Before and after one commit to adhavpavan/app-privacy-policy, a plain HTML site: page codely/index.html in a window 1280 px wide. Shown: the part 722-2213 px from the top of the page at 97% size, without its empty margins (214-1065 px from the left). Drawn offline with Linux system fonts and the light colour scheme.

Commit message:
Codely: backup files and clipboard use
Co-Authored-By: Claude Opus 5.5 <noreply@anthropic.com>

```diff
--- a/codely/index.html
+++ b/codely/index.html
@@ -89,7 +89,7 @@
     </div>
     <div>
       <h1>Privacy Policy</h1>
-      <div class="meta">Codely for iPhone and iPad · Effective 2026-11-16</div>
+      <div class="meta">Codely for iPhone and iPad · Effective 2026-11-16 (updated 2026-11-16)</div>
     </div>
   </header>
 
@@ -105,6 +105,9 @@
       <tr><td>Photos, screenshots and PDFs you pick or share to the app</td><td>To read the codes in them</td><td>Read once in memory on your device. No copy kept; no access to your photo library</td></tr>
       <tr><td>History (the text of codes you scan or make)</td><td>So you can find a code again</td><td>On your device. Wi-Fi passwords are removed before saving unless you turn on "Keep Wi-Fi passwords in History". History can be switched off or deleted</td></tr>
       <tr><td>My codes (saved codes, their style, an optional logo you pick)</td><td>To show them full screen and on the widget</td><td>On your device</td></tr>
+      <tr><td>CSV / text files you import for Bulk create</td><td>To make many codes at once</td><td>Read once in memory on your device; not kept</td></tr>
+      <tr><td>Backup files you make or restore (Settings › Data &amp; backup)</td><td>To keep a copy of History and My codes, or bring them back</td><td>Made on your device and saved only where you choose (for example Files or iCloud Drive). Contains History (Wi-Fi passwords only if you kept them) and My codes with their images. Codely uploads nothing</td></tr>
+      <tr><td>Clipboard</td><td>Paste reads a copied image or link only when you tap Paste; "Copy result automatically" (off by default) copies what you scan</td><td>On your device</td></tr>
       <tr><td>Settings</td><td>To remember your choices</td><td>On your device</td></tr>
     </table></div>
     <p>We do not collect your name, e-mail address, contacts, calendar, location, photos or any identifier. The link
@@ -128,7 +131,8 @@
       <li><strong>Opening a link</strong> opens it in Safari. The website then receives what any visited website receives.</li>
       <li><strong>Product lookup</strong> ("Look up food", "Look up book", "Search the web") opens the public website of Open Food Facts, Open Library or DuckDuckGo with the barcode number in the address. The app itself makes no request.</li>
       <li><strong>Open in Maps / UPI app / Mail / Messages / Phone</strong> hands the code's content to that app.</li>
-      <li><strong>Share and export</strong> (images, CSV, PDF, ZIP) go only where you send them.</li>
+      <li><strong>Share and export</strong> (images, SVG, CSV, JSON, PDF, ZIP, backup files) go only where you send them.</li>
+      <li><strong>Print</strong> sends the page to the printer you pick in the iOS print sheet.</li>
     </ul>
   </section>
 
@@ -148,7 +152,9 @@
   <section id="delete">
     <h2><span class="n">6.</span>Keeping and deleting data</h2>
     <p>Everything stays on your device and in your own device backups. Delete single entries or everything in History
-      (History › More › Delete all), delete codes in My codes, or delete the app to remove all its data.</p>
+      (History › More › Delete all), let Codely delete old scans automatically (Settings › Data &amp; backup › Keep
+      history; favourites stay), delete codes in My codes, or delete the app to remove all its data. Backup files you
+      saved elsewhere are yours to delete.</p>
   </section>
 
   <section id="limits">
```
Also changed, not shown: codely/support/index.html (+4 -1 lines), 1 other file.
★ ★ ★ ★ ★ ★ ★
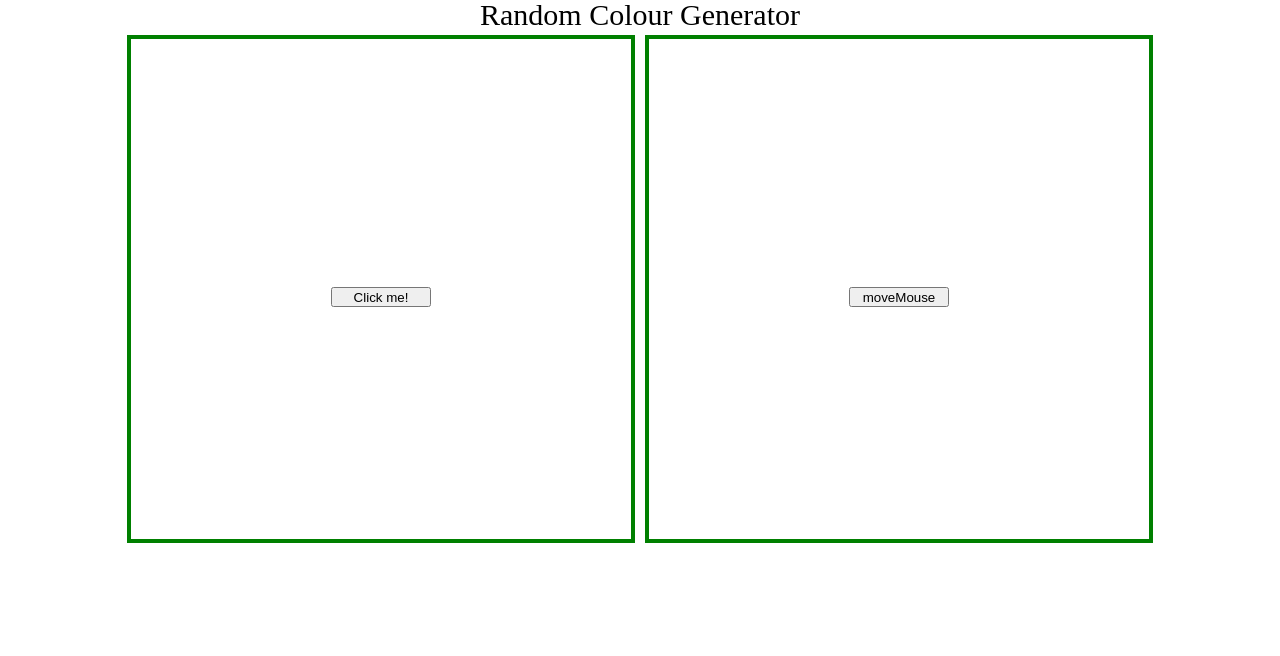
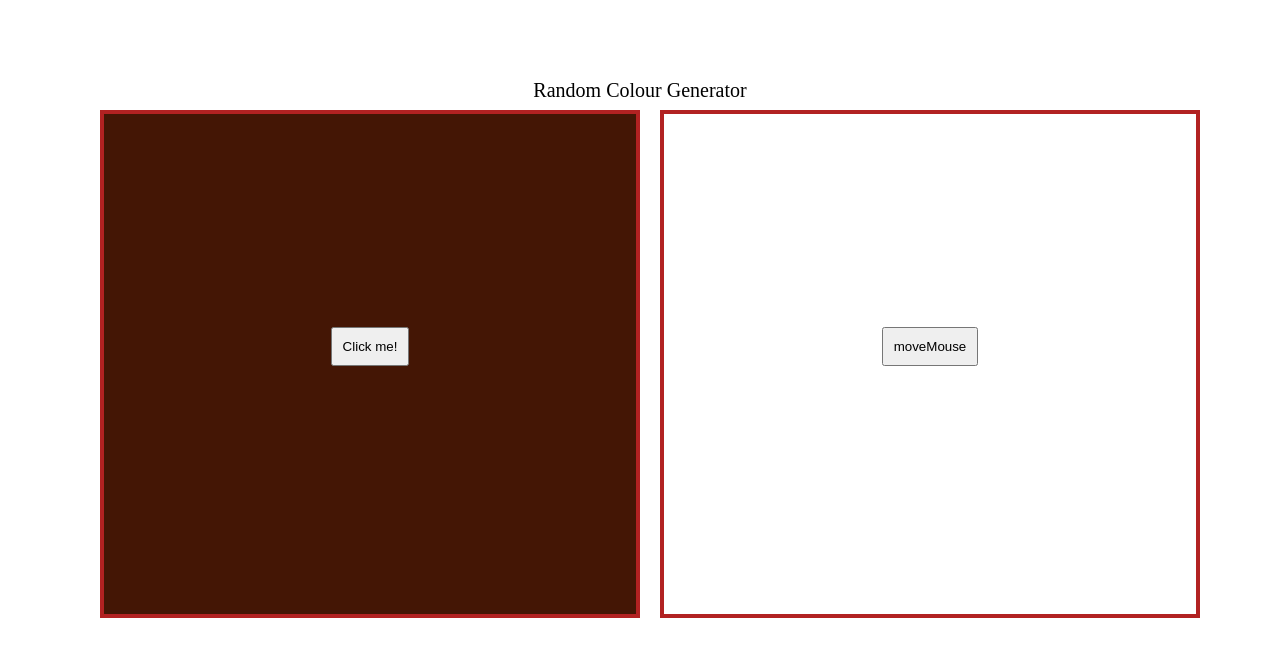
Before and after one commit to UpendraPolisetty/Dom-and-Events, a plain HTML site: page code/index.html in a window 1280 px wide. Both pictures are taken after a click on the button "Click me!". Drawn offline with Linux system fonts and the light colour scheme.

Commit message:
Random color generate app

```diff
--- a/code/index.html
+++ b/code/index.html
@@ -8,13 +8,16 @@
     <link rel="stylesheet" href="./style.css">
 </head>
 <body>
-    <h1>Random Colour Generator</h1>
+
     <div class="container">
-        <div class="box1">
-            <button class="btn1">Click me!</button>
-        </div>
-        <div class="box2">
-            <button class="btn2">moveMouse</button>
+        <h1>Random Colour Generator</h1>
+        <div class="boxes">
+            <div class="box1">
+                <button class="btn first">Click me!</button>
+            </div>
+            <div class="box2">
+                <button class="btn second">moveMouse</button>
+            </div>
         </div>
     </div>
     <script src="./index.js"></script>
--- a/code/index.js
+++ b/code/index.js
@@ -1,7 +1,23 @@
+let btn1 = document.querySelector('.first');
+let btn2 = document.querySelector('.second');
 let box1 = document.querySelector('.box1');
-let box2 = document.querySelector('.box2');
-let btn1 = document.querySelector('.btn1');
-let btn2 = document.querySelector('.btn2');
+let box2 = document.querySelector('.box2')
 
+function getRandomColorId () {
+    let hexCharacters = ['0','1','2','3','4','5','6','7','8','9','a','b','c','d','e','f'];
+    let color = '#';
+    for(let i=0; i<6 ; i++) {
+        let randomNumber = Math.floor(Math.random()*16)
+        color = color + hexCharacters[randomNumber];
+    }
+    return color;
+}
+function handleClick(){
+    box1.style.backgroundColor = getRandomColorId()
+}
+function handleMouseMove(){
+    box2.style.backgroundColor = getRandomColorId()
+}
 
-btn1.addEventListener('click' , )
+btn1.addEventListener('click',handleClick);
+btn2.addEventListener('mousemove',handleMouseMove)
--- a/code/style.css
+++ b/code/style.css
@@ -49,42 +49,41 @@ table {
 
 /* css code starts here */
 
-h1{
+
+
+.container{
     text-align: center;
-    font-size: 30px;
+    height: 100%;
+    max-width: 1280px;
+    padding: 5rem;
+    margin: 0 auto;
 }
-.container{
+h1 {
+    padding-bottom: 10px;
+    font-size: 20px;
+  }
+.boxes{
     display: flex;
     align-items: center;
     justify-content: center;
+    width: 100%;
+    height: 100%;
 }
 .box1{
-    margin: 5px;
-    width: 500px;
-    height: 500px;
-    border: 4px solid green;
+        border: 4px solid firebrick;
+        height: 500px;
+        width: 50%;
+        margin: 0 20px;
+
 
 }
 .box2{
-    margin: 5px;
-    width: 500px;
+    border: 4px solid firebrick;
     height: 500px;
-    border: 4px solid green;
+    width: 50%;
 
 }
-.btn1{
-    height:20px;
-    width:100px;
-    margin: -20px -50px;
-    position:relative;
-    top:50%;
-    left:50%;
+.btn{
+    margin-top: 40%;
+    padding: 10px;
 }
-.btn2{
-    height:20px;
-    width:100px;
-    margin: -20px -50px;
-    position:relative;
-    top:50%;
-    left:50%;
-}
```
★ ★ ★ ★ ★ ★ ★
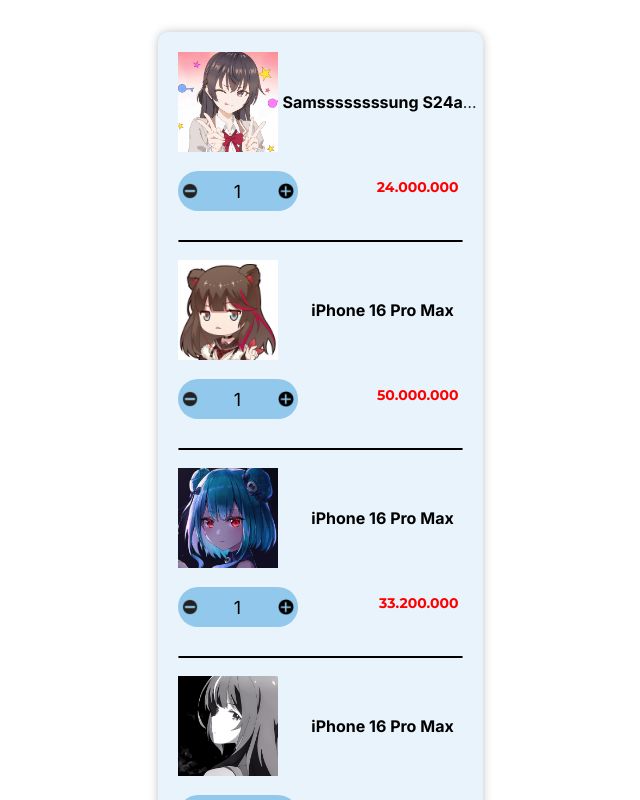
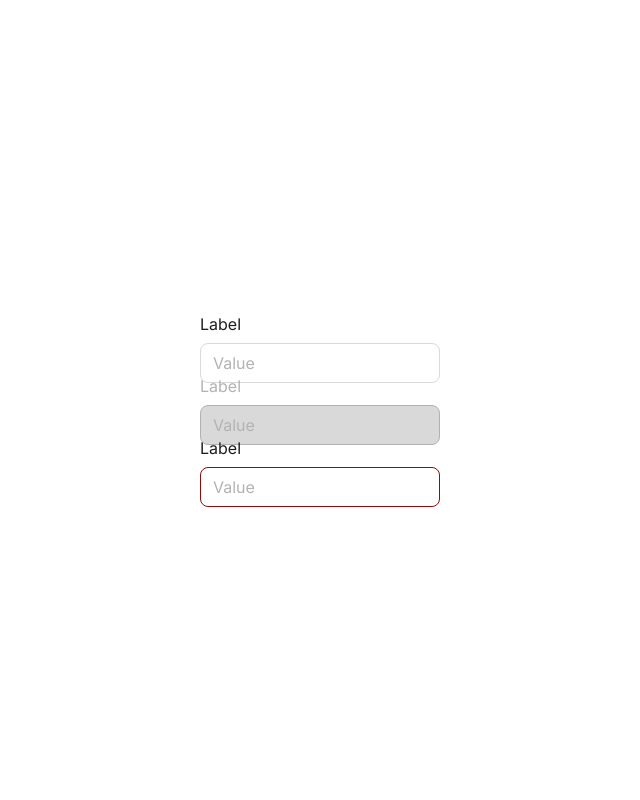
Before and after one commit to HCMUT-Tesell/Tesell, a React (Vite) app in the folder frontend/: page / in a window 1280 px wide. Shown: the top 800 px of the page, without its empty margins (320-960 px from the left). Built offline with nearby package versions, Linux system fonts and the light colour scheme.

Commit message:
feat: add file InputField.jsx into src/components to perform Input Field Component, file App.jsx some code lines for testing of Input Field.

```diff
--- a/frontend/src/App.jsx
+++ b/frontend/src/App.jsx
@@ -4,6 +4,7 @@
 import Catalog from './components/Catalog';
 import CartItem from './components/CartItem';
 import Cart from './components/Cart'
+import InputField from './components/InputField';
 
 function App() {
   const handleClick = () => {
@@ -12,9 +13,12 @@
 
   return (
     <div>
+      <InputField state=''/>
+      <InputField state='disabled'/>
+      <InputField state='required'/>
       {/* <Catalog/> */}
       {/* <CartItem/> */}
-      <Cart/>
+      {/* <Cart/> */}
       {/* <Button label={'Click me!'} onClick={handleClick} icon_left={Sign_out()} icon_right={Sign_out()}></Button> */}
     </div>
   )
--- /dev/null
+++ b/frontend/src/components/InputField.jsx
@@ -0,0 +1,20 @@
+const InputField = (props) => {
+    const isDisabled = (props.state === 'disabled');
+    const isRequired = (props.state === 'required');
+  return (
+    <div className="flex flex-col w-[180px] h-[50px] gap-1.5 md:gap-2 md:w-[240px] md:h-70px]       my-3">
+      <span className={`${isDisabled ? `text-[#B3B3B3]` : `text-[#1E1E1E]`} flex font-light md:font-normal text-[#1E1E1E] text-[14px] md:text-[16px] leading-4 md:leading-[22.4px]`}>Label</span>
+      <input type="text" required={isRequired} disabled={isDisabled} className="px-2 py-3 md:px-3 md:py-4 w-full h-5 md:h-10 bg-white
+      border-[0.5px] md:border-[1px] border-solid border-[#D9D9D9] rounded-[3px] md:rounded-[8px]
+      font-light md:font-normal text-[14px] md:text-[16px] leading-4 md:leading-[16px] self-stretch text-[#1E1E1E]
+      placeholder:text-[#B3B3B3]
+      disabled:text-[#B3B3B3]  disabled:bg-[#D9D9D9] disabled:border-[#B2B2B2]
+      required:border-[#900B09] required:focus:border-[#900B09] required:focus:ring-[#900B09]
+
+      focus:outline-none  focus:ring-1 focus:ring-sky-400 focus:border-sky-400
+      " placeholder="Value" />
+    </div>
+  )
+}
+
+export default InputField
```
★ ★ ★ ★ ★ ★ ★
#### [Instructions for the task]
Your answer should be each line of the data that contains the word "width", copied as it stands.

#### [Task result]
+    max-width: 1280px;
+    width: 100%;
-    width: 500px;
+        width: 50%;
-    width: 500px;
+    width: 50%;
-    width:100px;
-    width:100px;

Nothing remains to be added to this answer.